Another odd thing was the removable Targa top roof that could be stowed in the rear luggage compartment. The reason was U.S. safety regulations at that time required T-Roofs and Porsche was planning to sell the bulk of the 914s in the U.S., so they complied.
Walking up to the blue 914-6 described here, it looked tiny, but I remember the first ones I saw 50 years ago were quite wide and long, compared to a MGB or Bugeye Sprite.
With willowy manual shift lever sprouting out of the flat floor, getting in was easy, even with roof in place.
With ignition key on the left in signature Porsche fashion, the engine didn’t snap into action, but turned a number of revolutions before catching with a bark then settling down to slow idle.
And then came the shifter, which with neither shift gate nor spring loaded pre-selectors, waved around like a reed in the wind with very long and vague throws that sometimes defied the synchromesh.
The result was crunching the gears or selecting the wrong gear altogether, which was no fun when trying enter the Autobahn or gearing down on the countless roundabouts.

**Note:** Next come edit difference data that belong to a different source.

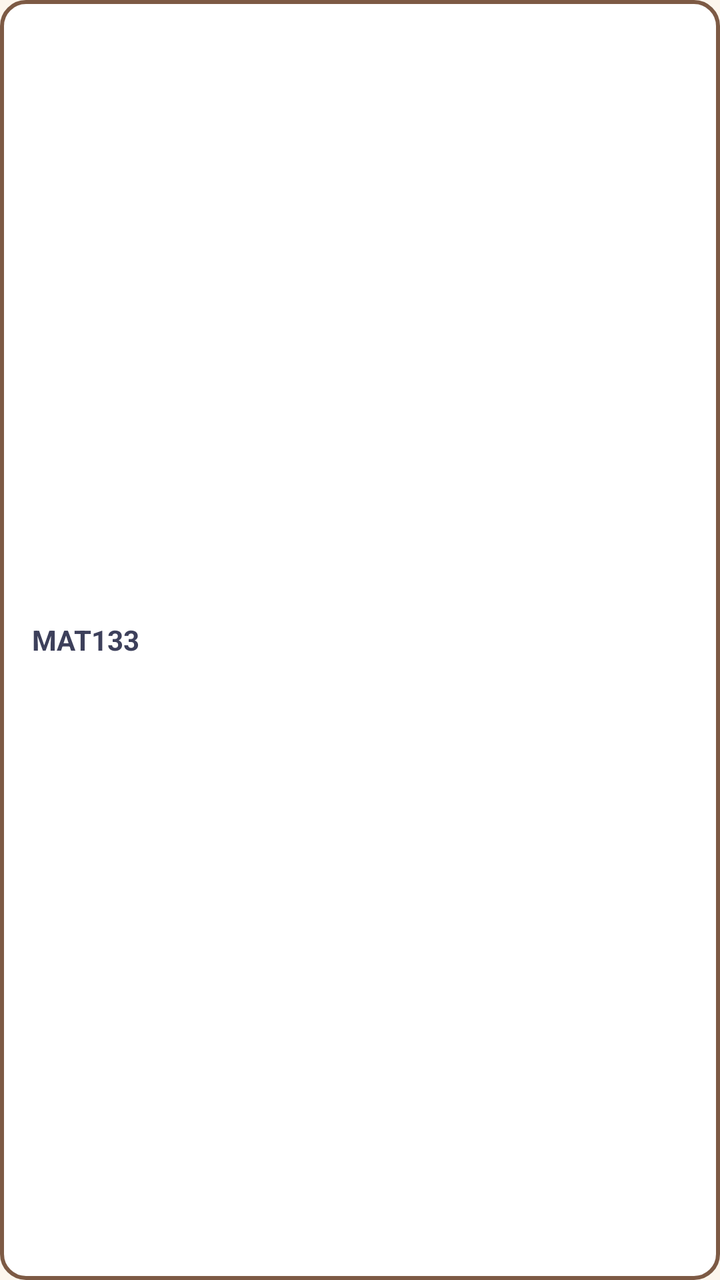
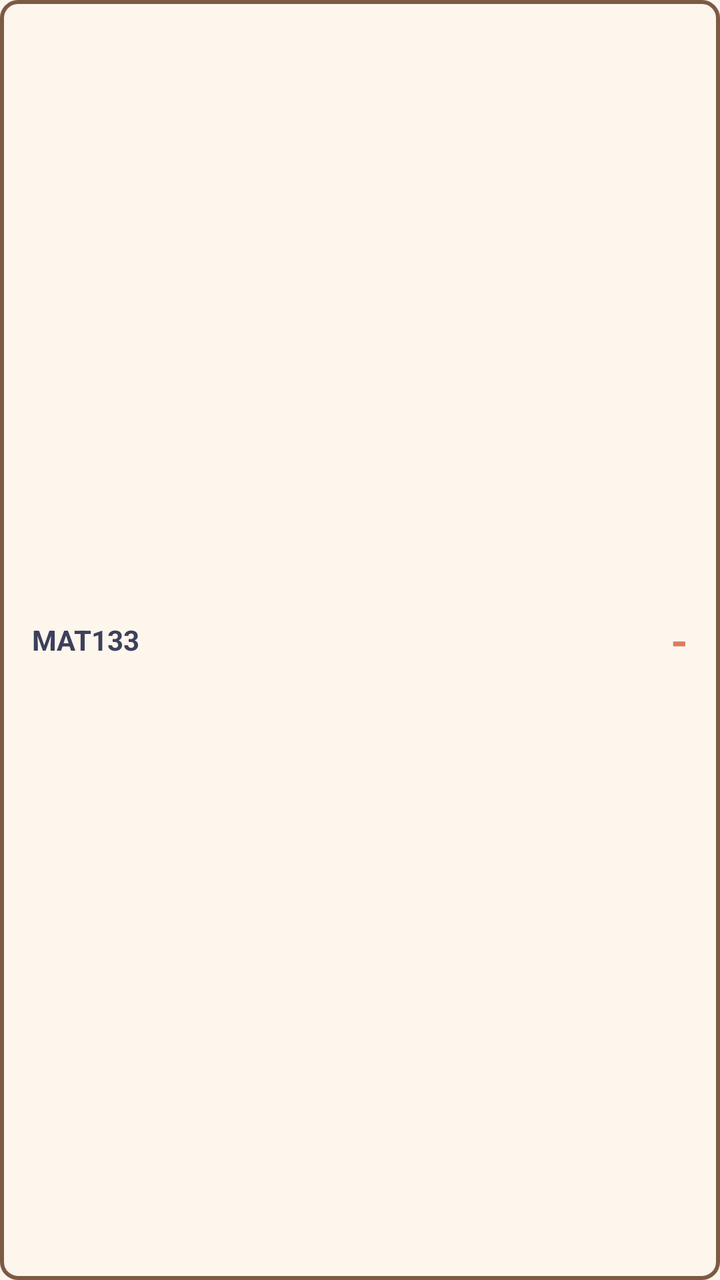

Compare the two renders of this Android layout. The source of the first and the diff that turns it into the second are given below.
<!-- AndroidManifest.xml: application theme Theme.ProjectStudyBuddy1 -->
<!-- res/layout/item_deck_row.xml -->
<?xml version="1.0" encoding="utf-8"?>
<androidx.constraintlayout.widget.ConstraintLayout xmlns:android="http://schemas.android.com/apk/res/android"
    xmlns:app="http://schemas.android.com/apk/res-auto"
    android:layout_width="match_parent"
    android:layout_height="55dp"
    android:layout_marginBottom="10dp"
    android:background="@drawable/bg_rounded_card"
    android:paddingHorizontal="16dp">
    <TextView android:id="@+id/tvDeckNameDisplay" android:layout_width="wrap_content" android:layout_height="match_parent" android:text="MAT133" android:gravity="center" android:textStyle="bold" android:textColor="@color/text_dark" app:layout_constraintStart_toStartOf="parent"/>
</androidx.constraintlayout.widget.ConstraintLayout>
<!-- resources referenced by this layout -->
<resources>
  <color name="text_dark">#3D405B</color>
  <!-- drawable bg_rounded_card (drawable) -->
  <?xml version="1.0" encoding="utf-8"?>
  <shape xmlns:android="http://schemas.android.com/apk/res/android" android:shape="rectangle">
      <solid android:color="@color/card_white"/>
      <stroke android:width="2dp" android:color="@color/accent_brown"/>
      <corners android:radius="12dp"/>
  </shape>
  <style name="Theme.ProjectStudyBuddy1" parent="Theme.Material3.DayNight.NoActionBar">
          <item name="colorPrimary">@color/accent_brown</item>
          <item name="colorPrimaryDark">@color/accent_brown</item>
          <item name="colorAccent">@color/accent_orange</item>
  
          <item name="android:windowBackground">@color/bg_cream</item>
          <item name="android:colorBackground">@color/bg_cream</item>
  
          <item name="android:statusBarColor">@color/bg_cream</item>
          <item name="android:windowLightStatusBar">true</item>
  
          <item name="colorSurface">@color/card_white</item>
          <item name="colorOnSurface">@color/text_dark</item>
      </style>
  <color name="card_white">#FFFFFF</color>
  <color name="accent_brown">#7D5A44</color>
  <color name="accent_orange">#E07A5F</color>
  <color name="bg_cream">#FDF6ED</color>
</resources>

<!-- the commit's change to res/layout/item_deck_row.xml (unified diff, before → after) -->
@@ -2,9 +2,35 @@
 <androidx.constraintlayout.widget.ConstraintLayout xmlns:android="http://schemas.android.com/apk/res/android"
     xmlns:app="http://schemas.android.com/apk/res-auto"
     android:layout_width="match_parent"
-    android:layout_height="55dp"
-    android:layout_marginBottom="10dp"
-    android:background="@drawable/bg_rounded_card"
+    android:layout_height="45dp"
+    android:layout_marginBottom="12dp"
+    android:background="@drawable/bg_figma_card"
     android:paddingHorizontal="16dp">
-    <TextView android:id="@+id/tvDeckNameDisplay" android:layout_width="wrap_content" android:layout_height="match_parent" android:text="MAT133" android:gravity="center" android:textStyle="bold" android:textColor="@color/text_dark" app:layout_constraintStart_toStartOf="parent"/>
+
+    <TextView
+        android:id="@+id/tvDeckNameDisplay"
+        android:layout_width="wrap_content"
+        android:layout_height="match_parent"
+        android:text="MAT133"
+        android:gravity="center"
+        android:textStyle="bold"
+        android:textSize="14sp"
+        android:textColor="@color/text_dark"
+        app:layout_constraintStart_toStartOf="parent"
+        app:layout_constraintTop_toTopOf="parent"
+        app:layout_constraintBottom_toBottomOf="parent"/>
+
+    <TextView
+        android:id="@+id/tvFigmaMinus"
+        android:layout_width="wrap_content"
+        android:layout_height="match_parent"
+        android:text="-"
+        android:gravity="center"
+        android:textColor="@color/accent_orange"
+        android:textSize="22sp"
+        android:textStyle="bold"
+        app:layout_constraintEnd_toEndOf="parent"
+        app:layout_constraintTop_toTopOf="parent"
+        app:layout_constraintBottom_toBottomOf="parent"/>
+
 </androidx.constraintlayout.widget.ConstraintLayout>
<!-- resource entries referenced after the edit -->
@@ -1,12 +1,13 @@
 <!-- resources referenced by this layout -->
 <resources>
   <color name="text_dark">#3D405B</color>
-  <!-- drawable bg_rounded_card (drawable) -->
+  <!-- drawable bg_figma_card (drawable) -->
   <?xml version="1.0" encoding="utf-8"?>
-  <shape xmlns:android="http://schemas.android.com/apk/res/android" android:shape="rectangle">
-      <solid android:color="@color/card_white"/>
+  <shape xmlns:android="http://schemas.android.com/apk/res/android"
+      android:shape="rectangle">
+      <solid android:color="@color/bg_cream"/>
       <stroke android:width="2dp" android:color="@color/accent_brown"/>
-      <corners android:radius="12dp"/>
+      <corners android:radius="8dp"/>
   </shape>
   <style name="Theme.ProjectStudyBuddy1" parent="Theme.Material3.DayNight.NoActionBar">
           <item name="colorPrimary">@color/accent_brown</item>
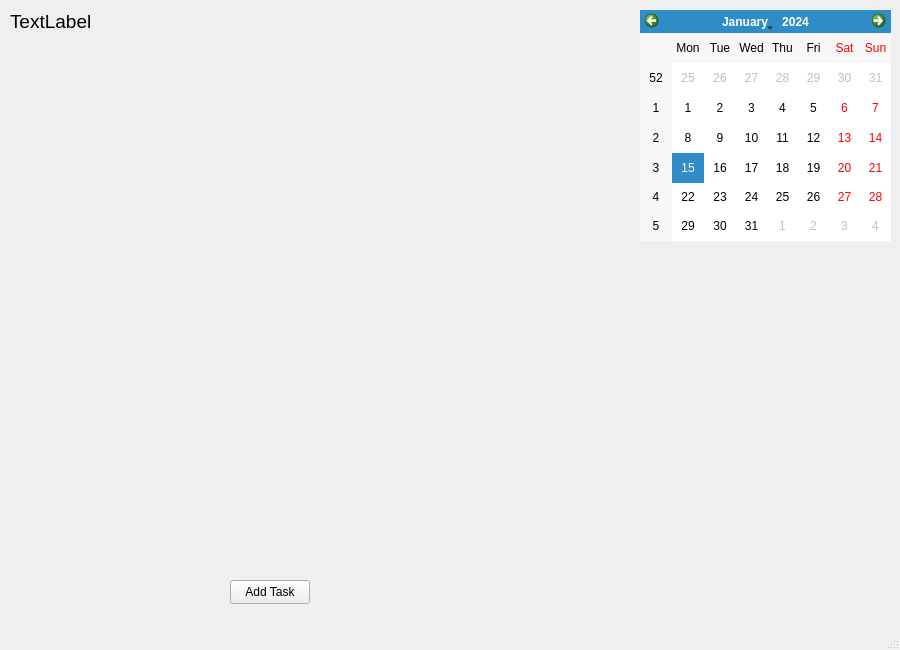
BrunoKoppel/bhcc, file 2021/01Spring/CSC284/BrunoKoppel_Thareos/checklistwindow.ui: the form before one commit.
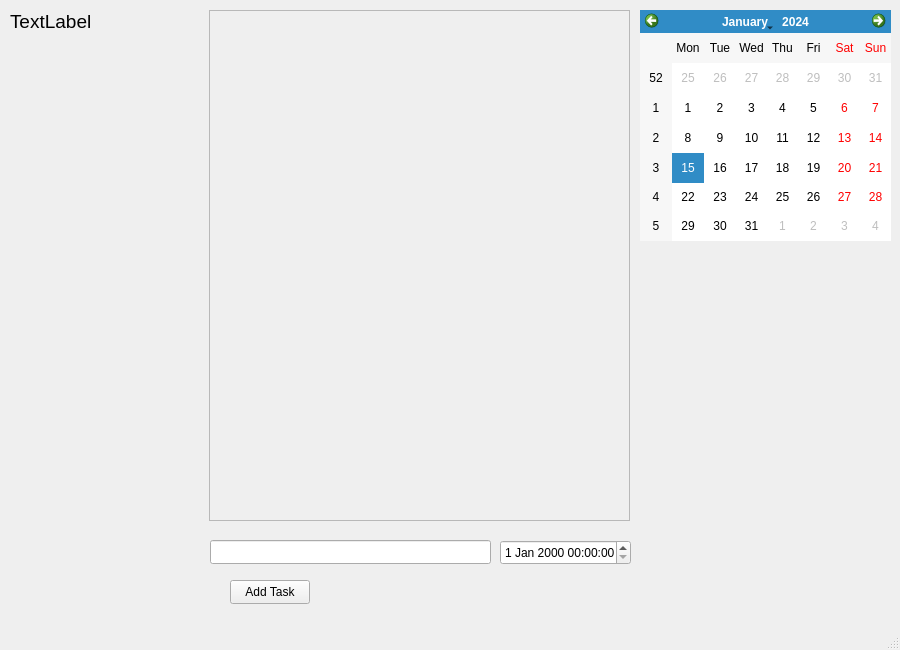
The form after the commit.

The edit to the form file:
```diff
--- a/2021/01Spring/CSC284/BrunoKoppel_Thareos/checklistwindow.ui
+++ b/2021/01Spring/CSC284/BrunoKoppel_Thareos/checklistwindow.ui
@@ -50,6 +50,60 @@
      <string>Add Task</string>
     </property>
    </widget>
+   <widget class="QScrollArea" name="scrollArea">
+    <property name="geometry">
+     <rect>
+      <x>209</x>
+      <y>10</y>
+      <width>421</width>
+      <height>511</height>
+     </rect>
+    </property>
+    <property name="widgetResizable">
+     <bool>true</bool>
+    </property>
+    <widget class="QWidget" name="scrollAreaWidgetContents">
+     <property name="geometry">
+      <rect>
+       <x>0</x>
+       <y>0</y>
+       <width>419</width>
+       <height>509</height>
+      </rect>
+     </property>
+     <widget class="QWidget" name="verticalLayoutWidget">
+      <property name="geometry">
+       <rect>
+        <x>-1</x>
+        <y>-1</y>
+        <width>421</width>
+        <height>511</height>
+       </rect>
+      </property>
+      <layout class="QVBoxLayout" name="verticalLayout"/>
+     </widget>
+    </widget>
+   </widget>
+   <widget class="QLineEdit" name="taskContentLineEdit">
+    <property name="geometry">
+     <rect>
+      <x>210</x>
+      <y>540</y>
+      <width>281</width>
+      <height>24</height>
+     </rect>
+    </property>
+   </widget>
+   <widget class="QDateTimeEdit" name="taskDateTimeEdit">
+    <property name="geometry">
+     <rect>
+      <x>500</x>
+      <y>540</y>
+      <width>131</width>
+      <height>25</height>
+     </rect>
+    </property>
+   </widget>
   </widget>
   <widget class="QMenuBar" name="menubar">
    <property name="geometry">
```
Left out of the diff: 4 changed lines with no effect on the pictures.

Once I got the right gears sorted out, the 914-6 was enjoyable to drive and surprisingly easy to steer, as long as I didn’t push it.
Weighing in at 985 kg (the 914-4 was 940 kg because of the lighter four-cylinder engine) the 914-6 went from 0-100 km/h in 8.7 seconds with a top speed of 207 km/h, not that I was going to try it.
The other issue was the brakes or lack of same.
Although the 914 was one of the first cars to feature disc brakes on all four wheels, there was no power steering of the kind we know today, but a hydraulic/pneumatic system – meaning if you want to stop fast, you literally stood on the pedal.
So, why not fit the larger discs brakes from the 911, you may ask?
I was once told the reason was the 914 being lighter, it would out-brake the more expensive 911, which would not have gone over that well.
The steering wheel was hard, black plastic with a diameter thinner than a garden hose, so sweaty palms in a summer’s day sun was the reason the Targa top stayed in place.
The big problem was the accelerator placement – only about two inches to the right of the brake pedal to facilitate heel-and-toe driving that so in vogue back then.
It was too easy to press down with the right foot and hit both at the same time.
Ergo I took it slow, leaving lots of room from the car in front. Never being road titled, it was still considered “new” and worth about $100,000.
When production ended in the 1970s, with only 3,351 914-6 models sold compared to more than 18,000 914-4s, one of the main reasons given was the cost was just too close to the 911.
Yes, the 914-6 was great fun to drive. But the new 718 Boxster Spyder T, which I drove back to Stuttgart, physically showed the gulf between the then and now that is impossible to describe in words.
The 718 Boxster T and 718 Cayman T are going to be the entry-level sportscar models for the brand.
This mid-engine turbo four-cylinder was so quick and precise and truly exists thanks to the bloodline going all the way back to the 914.
I’ll be doing a first drive in the coming weeks when the embargo is lifted and I have specifications and pricing.
But looking back on my 914-6 drive, it was purely sensual and literally will only be experienced once in my long lifetime.